  1. 1. Presented by: Eric A. Hanscom Managing Attorney2141 Palomar Airport Road, Suite 320 Phone: (760) 651 0142Carlsbad, CA 92011 Email: Website: Other Offices in Hong Kong and Bangkok
  2. 2. 35 U.S.C. §102: You have 1 year from the time you first “publicly disclose” your invention until you have to file for patent protection.
  3. 3. Patents Trademarks Copyrights Trade Secrets• A right to exclude others • Any name, symbol, figure, • The legal right granted to • A formula, process, device, from manufacturing, letter, word, or mark an author, composer, or item of information used selling, or using your adopted and used by a playwright, publisher, or by a business that has invention for a number of manufacturer or merchant distributor to exclusive economic value because it years. in order to designate his or publication, production, is not generally known or her goods or services and sale, or distribution of a easily discovered by to distinguish them from literary, musical, dramatic, observation or examination those manufactured or sold or artistic work. and for which reasonable by others. efforts to maintain secrecy have been made.
  4. 4.  A patent is a right to exclude others from manufacturing, selling, or using your invention for a number of years. Eg. The Apple iPod
  5. 5.  A trademark is any name, symbol, figure, letter, word, or mark adopted and used by a manufacturer or merchant in order to designate his or her goods and to distinguish them from those manufactured or sold by others.  Eg. iPod and “Trade Dress” - the overall image of a product used in its marketing or sales that is composed of the nonfunctional elements of its design, packaging, or labeling (as colors, package shape, or symbols)  NOTE: Trade dress is protected by the Trademark (Lanham) Act of 1946 if it is not a functional part of the product, has acquired secondary meaning, and there is likelihood of confusion as to the source of the product on the part of the consumer if a competing product has a similar trade dress.
  6. 6.  A copyright is the legal right granted to an author, composer, playwright, publisher, or distributor to exclusive publication, production, sale, or distribution of a literary, musical, dramatic, or artistic work. Eg. Harry Potter and the Sorcerer’s Stone
  7. 7.  Trade Secret - a formula, process, device, or item of information used by a business that has economic value because it is not generally known or easily discovered by observation or examination and for which reasonable efforts to maintain secrecy have been made. Eg. The formula of Coca-Cola

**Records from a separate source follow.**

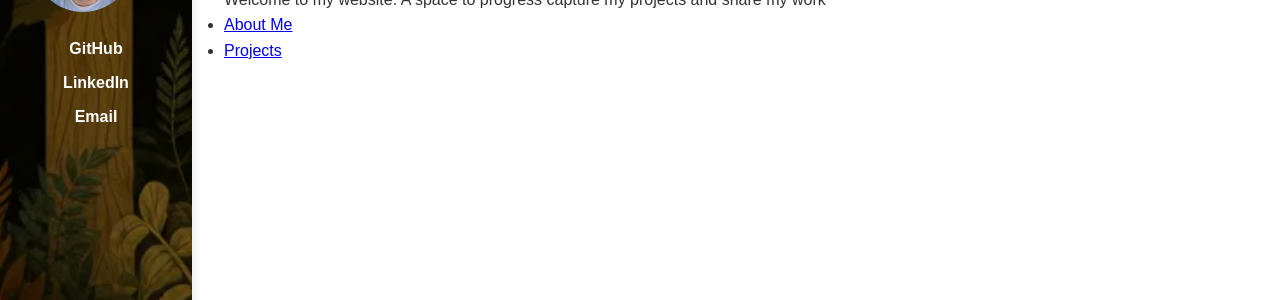
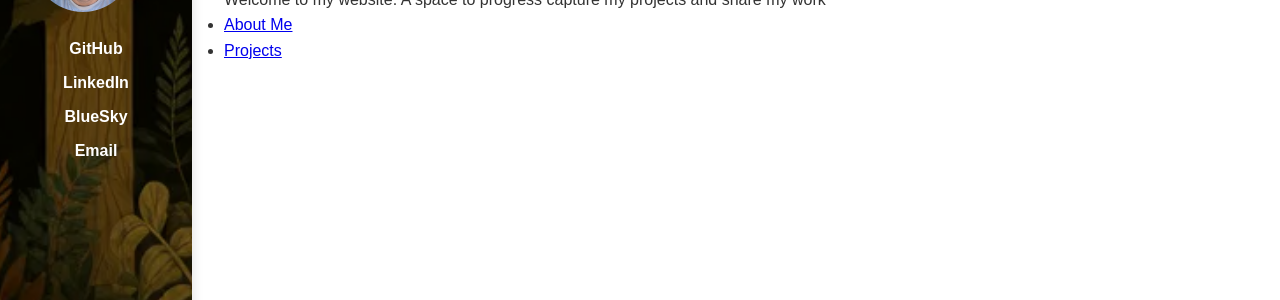
Before and after one commit to gotjon05/website_fina, a Jekyll site: the page built from index.markdown, in a window 1280 px wide. Shown: the part 212-512 px from the top of the page. Built offline with Jekyll 4.4.1, drawn with Linux system fonts in a browser that asks for light colours.

Commit message:
updated social links

```diff
--- a/_includes/sidebar.html
+++ b/_includes/sidebar.html
@@ -3,6 +3,7 @@
     <ul>
         <li><a href="https://github.com/gotjon05" target="_blank" rel="noopener noreferrer">GitHub</a></li>
         <li><a href="https://linkedin.com/in/gotjon05" target="_blank" rel="noopener noreferrer">LinkedIn</a></li>
+        <li><a href="https://bsky.app/profile/gotjon.bsky.social" target="_blank" rel="noopener noreferrer">BlueSky</a></li>
         <li><a href="mailto:you@example.com">Email</a></li>
     </ul>
 </div>
```
Also changed, not shown: _projects/evaluate_a_manufacturing_process.md (added).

  8. 8. Type of Average time until Expect to pay Length of Renew- Practical examples in Intellectual Protects issue or final (attorney fees + protection able? business Property rejection? costs)* 20 years from Devices, substances,Patent (Utility) How something works 3 years $7,000 - 50,000 date of filing No business methods. application* Patent 1 year grace period to file a 1 year "grace Devices, substances, 1 year $3,000 - $6,000 No (Provisional) utility patent application period" business methods. Patent (US 14 years from Unique shapes of How something looks 1 year $2,000 No Design) date of issue products Patent Up to 25 years Unique shapes of (European How something looks 5 months $2,000 - $5,000 from date of No products Design) issue Potentially Name or logo related to Company names, Trademark 10 months $1,000 - $5,000 Infinite w/ 10 Yes business identity brand names, slogans. year extensions Websites, owners Life of author Copyright Artistic creations 3 weeks $300 - $1,000 No manuals, packaging, plus 70 years advertising materials.* Certain Exceptions Apply
  9. 9. • Venture Capitol Investors • Hedge Funds • Will want to see solid business plan including IP strategy. • Healthcare • EnvironmentGovernment Grant • • Antiterrorism Will want to see solid business plan including IP strategy. • Friends FFF • Family • Followers You • Last choice
  10. 10. Legal PracticalConsiderations Considerations Protect your idea Sell your idea from theft Barriers to Finance your ideaprotecting your idea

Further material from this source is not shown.